We will begin at the train station, because maybe you don’t have a car… The Nîmes train station is the terminus of the high-speed line coming from Paris. This is why the connection between Nîmes and Montpellier is so long by train even if you stay in the same TGV!
To leave the train station with direction city center, go up the Avenue Feuchère. You will find plenty of bus stops there but, as Nîmes is not too expanded, you can easily walk around. You are now arriving at the Charles de Gaulle Esplanade recently renovated and read more
The walled city was originally a hamlet inhabited only by fishers and salters amid salt pits.
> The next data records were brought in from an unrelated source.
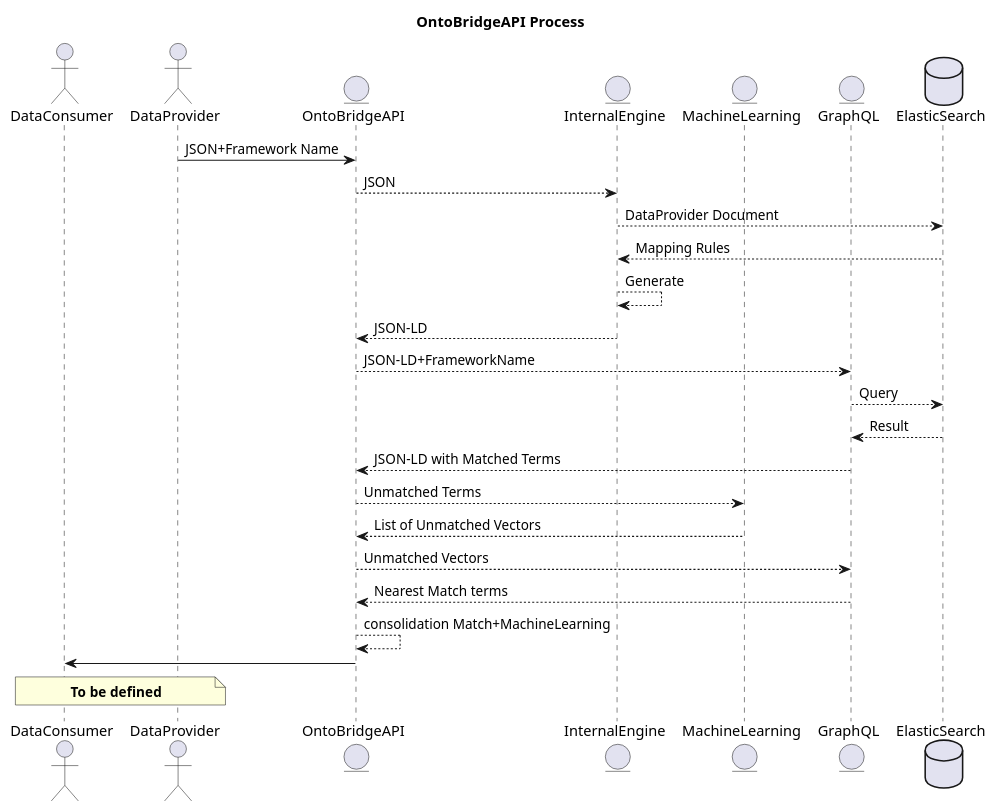
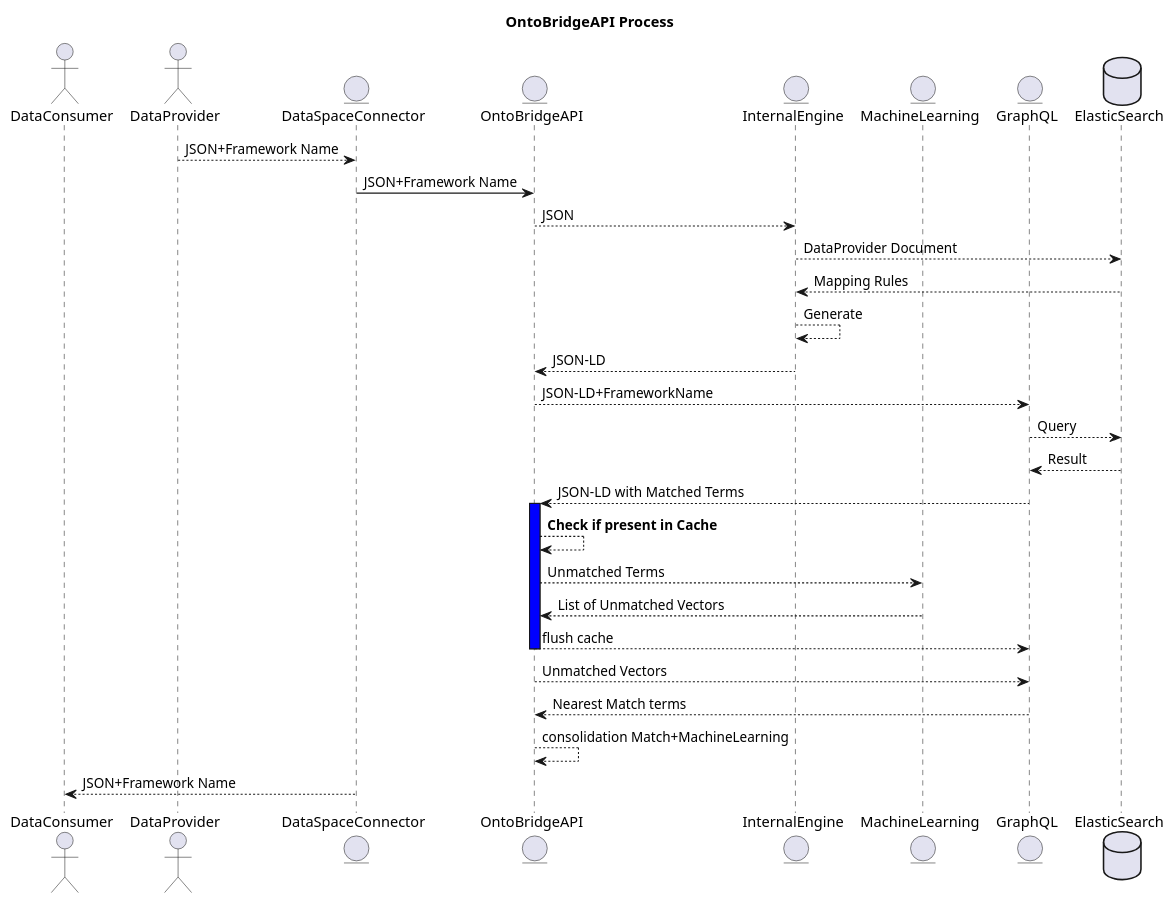
One commit to Prometheus-X-association/interoperability-of-skills-frameworks-ariane changed the diagram in services/ontobridgeApi/readme.md. Above: the diagram before and after it, drawn with PlantUML. The commit also changed 1 other file, not shown here.

Commit message:
change pdf

````diff
--- a/services/ontobridgeApi/readme.md
+++ b/services/ontobridgeApi/readme.md
@@ -99,31 +99,37 @@
 ```plantuml
 @startuml
 title OntoBridgeAPI Process
 
 actor DataConsumer
 actor DataProvider
+entity DataSpaceConnector
 entity OntoBridgeAPI
 entity InternalEngine
 entity MachineLearning
 entity GraphQL
 database ElasticSearch
 
-DataProvider->OntoBridgeAPI:JSON+Framework Name
+DataProvider --> DataSpaceConnector: JSON+Framework Name
+DataSpaceConnector->OntoBridgeAPI:JSON+Framework Name
 OntoBridgeAPI-->InternalEngine:JSON
 InternalEngine-->ElasticSearch:DataProvider Document
 ElasticSearch-->InternalEngine:Mapping Rules
 InternalEngine-->InternalEngine:Generate
 InternalEngine-->OntoBridgeAPI:JSON-LD
 OntoBridgeAPI-->GraphQL:JSON-LD+FrameworkName
 GraphQL-->ElasticSearch:Query
 ElasticSearch-->GraphQL:Result
 GraphQL-->OntoBridgeAPI:JSON-LD with Matched Terms
+activate OntoBridgeAPI #blue
+OntoBridgeAPI-->OntoBridgeAPI:**Check if present in Cache**
 OntoBridgeAPI-->MachineLearning:Unmatched Terms
 MachineLearning-->OntoBridgeAPI:List of Unmatched Vectors
+OntoBridgeAPI-->GraphQL:flush cache
+deactivate OntoBridgeAPI
+
 OntoBridgeAPI-->GraphQL:Unmatched Vectors
 GraphQL-->OntoBridgeAPI:Nearest Match terms
 OntoBridgeAPI-->OntoBridgeAPI:consolidation Match+MachineLearning
-OntoBridgeAPI->DataConsumer:
-note over DataProvider,DataConsumer:**To be defined**
+DataSpaceConnector --> DataConsumer:JSON+Framework Name
 @enduml
 ```
````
In the eighteenth century, the Matafère tower was built presumably to alert the Magne tower in Nîmes, in case of a fleet invasion. A few centuries later, in the Middle Ages, Louis IX wanted to establish access to the Mediterranean Sea for the French Crown to use it as departure point for the crusades. Consequently, with the aid of his architect Eudes de Montreuil, he designed from 1244 the plans of read more
Turning around street corners in the old town of Strasbourg on the Grande Île in the middle of the river Ill, you may end up in one of the most atmospheric sections of this World Heritage Site. Timber houses, narrow streets: you are in Petite France, in the Middle Ages the tanners’ quarter of the city. River canals cut through the area and slow-moving boats pass through the locks, the two halves pulled aside to read more
The Vieux-Port: Marseille’s old port was for many years the city’s gateway to the sea and the world of trade. Now it is a lively center of the downtown area, brimming with restaurants, bars, and cafes. The historic section of the city around the port was destroyed during World War II and reconstruction began in 1948. In past centuries thousands of trading vessels passed through the port each year. Now the harbor is a marina crowded with smaller ships. Two forts were read more
One of my favourite places in France is the Mont Saint-Michel, which in English means Saint Michael’s Mount. The Mont Saint-Michel is a tiny island situated at the mouth of River Couesnon in Normandy, next to its border with the region of Brittany.
The island lies at a strategic position and it has held fortifications from the ancient times until the 8th century, when the monastery of Saint Michel was built on it and gave it the name by which it is known today. Until that time the island was known as read more